• [What to work on]:
In the answer, each entry below appears exactly as given, and no picture appears at all.

Saved data entries:

#####

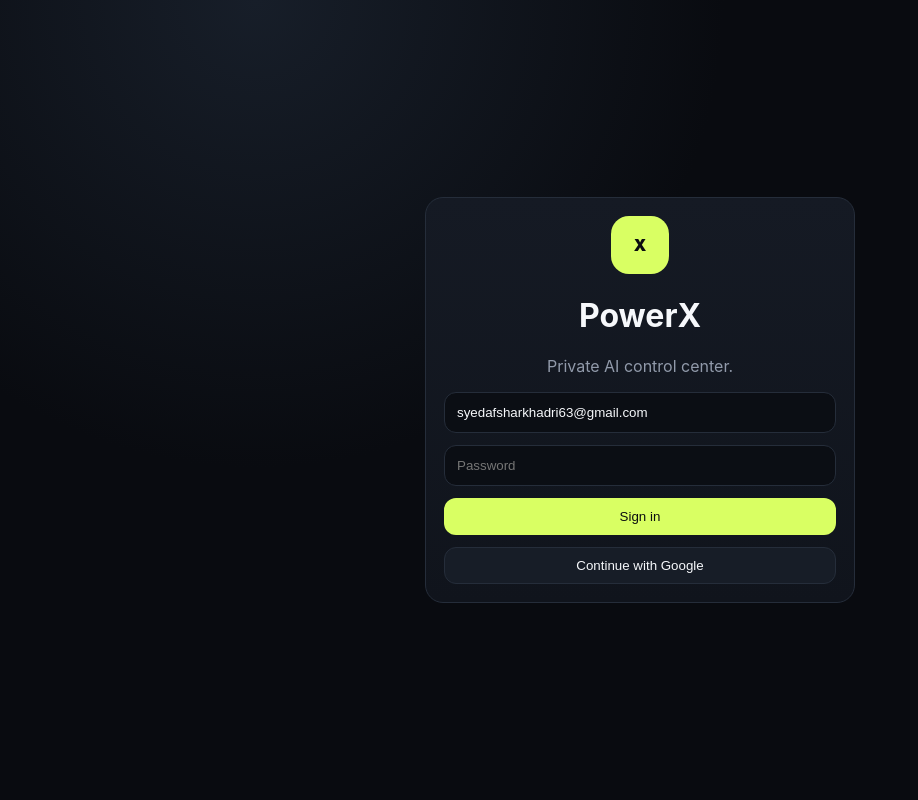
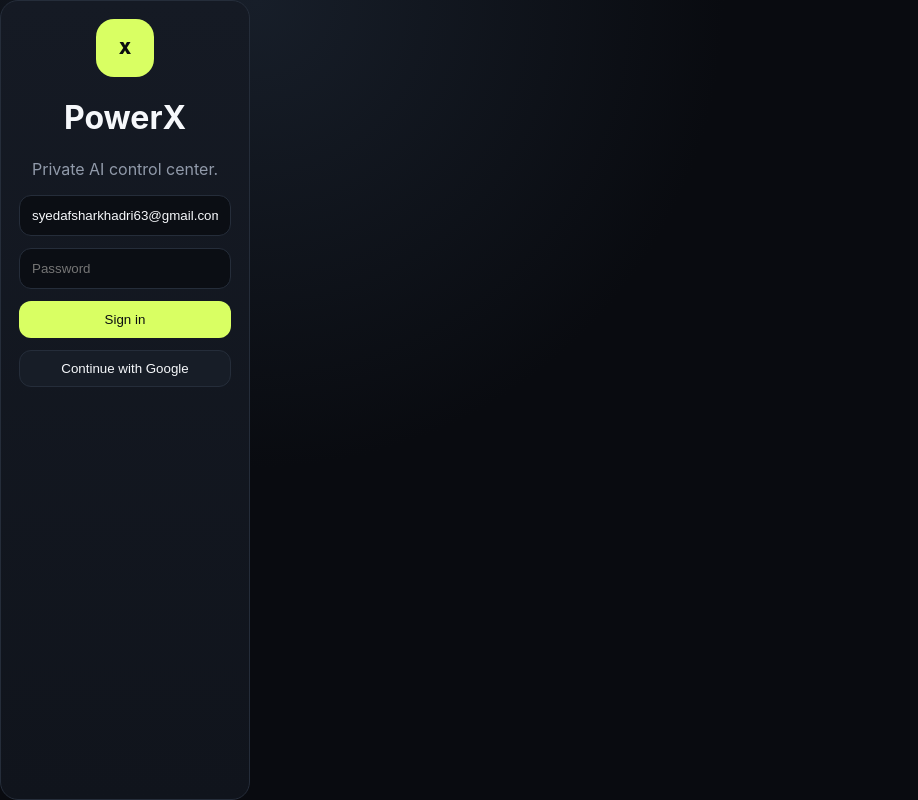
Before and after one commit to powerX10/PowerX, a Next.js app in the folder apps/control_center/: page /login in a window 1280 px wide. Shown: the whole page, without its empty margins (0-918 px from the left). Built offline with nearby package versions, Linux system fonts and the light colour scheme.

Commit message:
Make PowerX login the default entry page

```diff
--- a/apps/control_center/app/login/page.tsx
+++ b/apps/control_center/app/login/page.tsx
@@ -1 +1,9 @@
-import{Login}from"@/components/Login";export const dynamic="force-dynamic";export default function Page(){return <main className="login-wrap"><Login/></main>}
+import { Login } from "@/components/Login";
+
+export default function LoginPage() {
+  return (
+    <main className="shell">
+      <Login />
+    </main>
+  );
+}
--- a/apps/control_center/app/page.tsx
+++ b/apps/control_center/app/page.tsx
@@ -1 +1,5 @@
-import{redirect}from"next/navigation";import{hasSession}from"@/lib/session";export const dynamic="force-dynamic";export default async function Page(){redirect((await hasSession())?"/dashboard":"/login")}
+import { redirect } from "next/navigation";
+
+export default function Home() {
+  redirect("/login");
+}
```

#####

• [Task response]:
Before and after one commit to powerX10/PowerX, a Next.js app in the folder apps/control_center/: page /login in a window 1280 px wide. Shown: the whole page, without its empty margins (0-918 px from the left). Built offline with nearby package versions, Linux system fonts and the light colour scheme.

Commit message:
Make PowerX login the default entry page

```diff
--- a/apps/control_center/app/login/page.tsx
+++ b/apps/control_center/app/login/page.tsx
@@ -1 +1,9 @@
-import{Login}from"@/components/Login";export const dynamic="force-dynamic";export default function Page(){return <main className="login-wrap"><Login/></main>}
+import { Login } from "@/components/Login";
+
+export default function LoginPage() {
+  return (
+    <main className="shell">
+      <Login />
+    </main>
+  );
+}
--- a/apps/control_center/app/page.tsx
+++ b/apps/control_center/app/page.tsx
@@ -1 +1,5 @@
-import{redirect}from"next/navigation";import{hasSession}from"@/lib/session";export const dynamic="force-dynamic";export default async function Page(){redirect((await hasSession())?"/dashboard":"/login")}
+import { redirect } from "next/navigation";
+
+export default function Home() {
+  redirect("/login");
+}
```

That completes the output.